Chan previously served in the trade and industry and social and family development ministries, and was also dispatched by Lee to lead the influential National Trades Union Congress, closely associated with the PAP, from 2015 to 2018.
The 52-year-old former army general is the most senior member of the PAP among the three contenders, holding the position of second assistant secretary general.
Reading the signs
The Byzantine nature of the succession process has meant that the public – for decades used to the PAP’s stage management of its internal transitions – has been parsing the three potential candidates’ words and actions for signs of a rivalry.
For their part, the three ministers have on various occasions indicated that the entire 4G team works well with one another.
A Bloomberg report last October suggested there were differences over Singapore’s reopening plans between the two Covid-19 tsars Ong and Wong.
The latter denied this, and both ministers have in recent months appeared jointly in social media videos addressing questions about the health crisis.
Still, the speculation is unlikely to die down until the PAP “definitively names a successor”, said Ngiow.
“Until then, every move made by the front runners will be viewed through the lens of competition as the public assesses their every move,” she said.
Tan suggested there was a risk that a rivalry develops in real life – rather than just in the imagination of citizens – if the succession was not settled soon.
“It could result in the odd front runner engaging in showmanship – not so much to appeal to his peers but rather the general public – to better stake his claim,” said Tan, a Singapore Management University law professor.
Tan and others acknowledged that whether the succession process is hastened could be determined by the trajectory of the pandemic.
Singapore has transitioned to a “living with Covid” model following a pacesetting vaccination exercise, but officials such as health chief Ong have warned that the city state remained in the “fog of war” amid an ongoing wave of infections linked to the Omicron variant.
“In the short-term, PM Lee’s top priority is to ensure that Singapore will make a swift and sustainable recovery once the pandemic becomes less of a public health concern,” said Tan.
After that, with his successor named, Lee will have to “time his stepping down as premier to perfection,” he said.
Since coming to power in 2004, Lee has led the PAP in four general elections, retaining its hold on power even amid the emergence of a more effective opposition, and the loosening of tight controls on dissent and the media imposed during the Lee Kuan Yew era.
The Singapore economy, already one of the world’s most competitive when Lee took over from Goh, continues to retain that position.

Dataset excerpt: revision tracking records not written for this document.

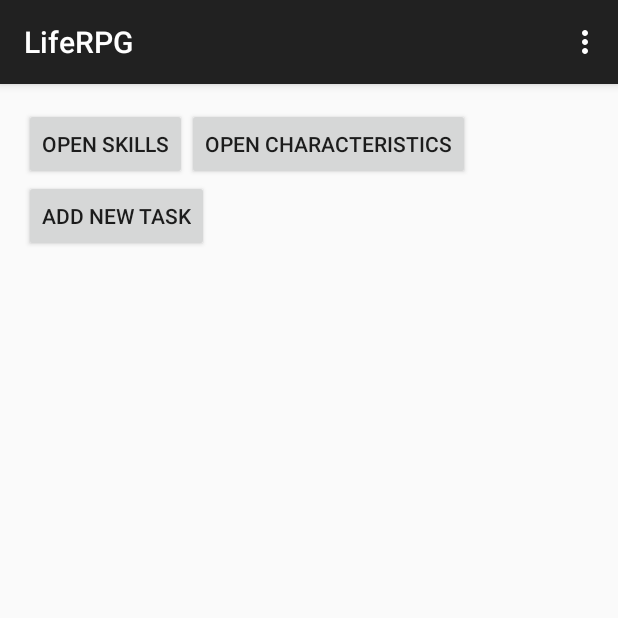
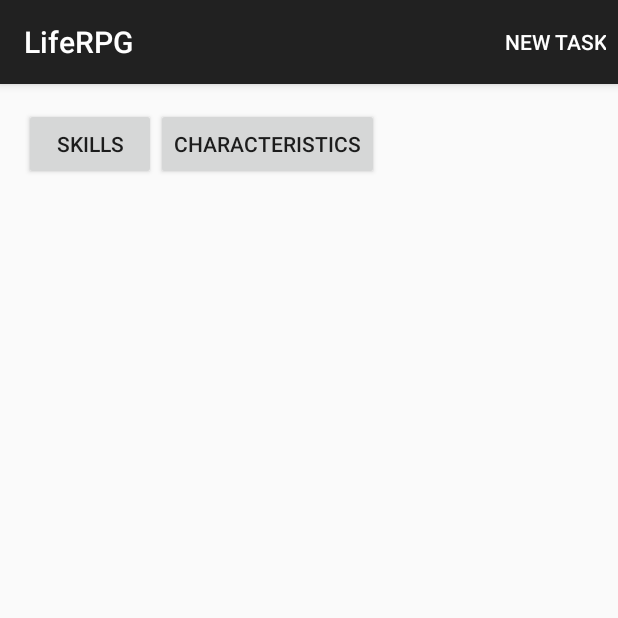
Before and after one commit to TarasLozovoy/LifeRPG-Tasks, an Android app: the screen it shows after launch (TasksActivity), on a phone screen of 412 x 824 dp, the top half of it. Run offline under Robolectric (Android 15) with nearby library versions, the phone set to English and light mode, and no system bars.

Commit message:
finished implementing of new tasks adding

```diff
--- a/app/src/main/java/com/levor/liferpg/View/TasksActivity.java
+++ b/app/src/main/java/com/levor/liferpg/View/TasksActivity.java
@@ -41,7 +41,6 @@ public class TasksActivity extends AppCompatActivity {
 
     private Button openSkillsButton;
     private Button openCharacteristicsButton;
-    private Button addNewTaskButton;
     private ListView listView;
     private final LifeController lifeController = LifeController.getInstance();
 
@@ -51,7 +50,6 @@ public class TasksActivity extends AppCompatActivity {
         setContentView(R.layout.activity_tasks);
         openSkillsButton = (Button) findViewById(R.id.openSkillsButton);
         openCharacteristicsButton = (Button) findViewById(R.id.openCharacteristicsButton);
-        addNewTaskButton = (Button) findViewById(R.id.addTaskButton);
         listView = (ListView) findViewById(R.id.listViewTasks);
 
         readContentStringsFromFiles();
@@ -67,20 +65,14 @@ public class TasksActivity extends AppCompatActivity {
 
     @Override
     public boolean onCreateOptionsMenu(Menu menu) {
-        // Inflate the menu; this adds items to the action bar if it is present.
         getMenuInflater().inflate(R.menu.menu_tasks, menu);
         return true;
     }
 
     @Override
     public boolean onOptionsItemSelected(MenuItem item) {
-        // Handle action bar item clicks here. The action bar will
-        // automatically handle clicks on the Home/Up button, so long
-        // as you specify a parent activity in AndroidManifest.xml.
-        int id = item.getItemId();
-
-        //noinspection SimplifiableIfStatement
-        if (id == R.id.action_settings) {
+        if (item.getItemId() == R.id.add_new_task) {
+            startActivityForResult(new Intent(TasksActivity.this, AddTaskActivity.class), ADD_TASK_ACTIVITY_REQUEST_CODE);
             return true;
         }
 
@@ -103,13 +95,6 @@ public class TasksActivity extends AppCompatActivity {
                 startActivity(intent);
             }
         });
-
-        addNewTaskButton.setOnClickListener(new View.OnClickListener() {
-            @Override
-            public void onClick(View v) {
-                startActivityForResult(new Intent(TasksActivity.this, AddTaskActivity.class), ADD_TASK_ACTIVITY_REQUEST_CODE);
-            }
-        });
     }
 
     @Override
@@ -117,7 +102,6 @@ public class TasksActivity extends AppCompatActivity {
         switch (requestCode){
             case ADD_TASK_ACTIVITY_REQUEST_CODE:
                 if(resultCode == RESULT_OK){
-                    Toast.makeText(this, "Task added", Toast.LENGTH_SHORT).show();
                     recreateAdapter();
                 }
                 break;
--- a/app/src/main/res/layout/activity_tasks.xml
+++ b/app/src/main/res/layout/activity_tasks.xml
@@ -21,18 +21,11 @@
         android:layout_width="wrap_content"
         android:layout_height="wrap_content"/>
 
-    <Button
-        android:layout_width="wrap_content"
-        android:layout_height="wrap_content"
-        android:id="@+id/addTaskButton"
-        android:text="@string/add_new_task"
-        android:layout_below="@id/openSkillsButton"/>
-
     <ListView
         android:layout_width="wrap_content"
         android:layout_height="wrap_content"
         android:id="@+id/listViewTasks"
-        android:layout_below="@+id/addTaskButton"
+        android:layout_below="@+id/openSkillsButton"
         android:layout_alignParentLeft="true"
         android:layout_alignParentStart="true" />
 
--- a/app/src/main/res/menu/menu_tasks.xml
+++ b/app/src/main/res/menu/menu_tasks.xml
@@ -2,8 +2,8 @@
       xmlns:app="http://schemas.android.com/apk/res-auto"
       xmlns:tools="http://schemas.android.com/tools"
       tools:context=".TasksActivity">
-    <item android:id="@+id/action_settings"
-          android:title="@string/action_settings"
+    <item android:id="@+id/add_new_task"
+          android:title="@string/add_new_task"
           android:orderInCategory="100"
-          app:showAsAction="never"/>
+          app:showAsAction="always"/>
 </menu>
--- a/app/src/main/res/values/strings.xml
+++ b/app/src/main/res/values/strings.xml
@@ -3,8 +3,8 @@
 
     <string name="action_settings">Settings</string>
 
-    <string name="open_skills">Open Skills</string>
-    <string name="open_characteristics">Open Characteristics</string>
+    <string name="open_skills">Skills</string>
+    <string name="open_characteristics">Characteristics</string>
     <string name="title_activity_characteristic">CharacteristicActivity</string>
 
     <string name="intelligence">Intelligence -</string>
@@ -20,6 +20,6 @@
     <string name="new_task_title_edit_text">Type task title</string>
     <string name="add_skills_to_task">Related skills: </string>
     <string name="add_skill_to_task">Add related skill</string>
-    <string name="add_new_task">Add new task</string>
+    <string name="add_new_task">New task</string>
     <string name="create_task">Create task</string>
 </resources>
```
Also changed, not shown: app/src/main/java/com/levor/liferpg/View/AddTaskActivity.java (+60 -14 lines), app/src/main/res/layout/activity_add_task.xml (+0 -7 lines), app/src/main/res/menu/menu_add_task.xml (added, +8 -0 lines).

The city state had in the years before the Covid-19 pandemic consolidated its status as a leading financial, transport and technology hub.
Lee’s successor will however have to deal with growing public concerns about immigration, a fast-greying local population and the country’s place in the world amid the US-China rivalry, observers say.
In the next election due by 2025, expectations are that Lee will lead or play a key campaigning role for the PAP.
Still, to avoid remaining as premier in his mid-70s, Lee would have to “seriously consider stepping down soon before or after the next general election,” Tan added.
“That may well be a confidence – and morale – booster for his successor.”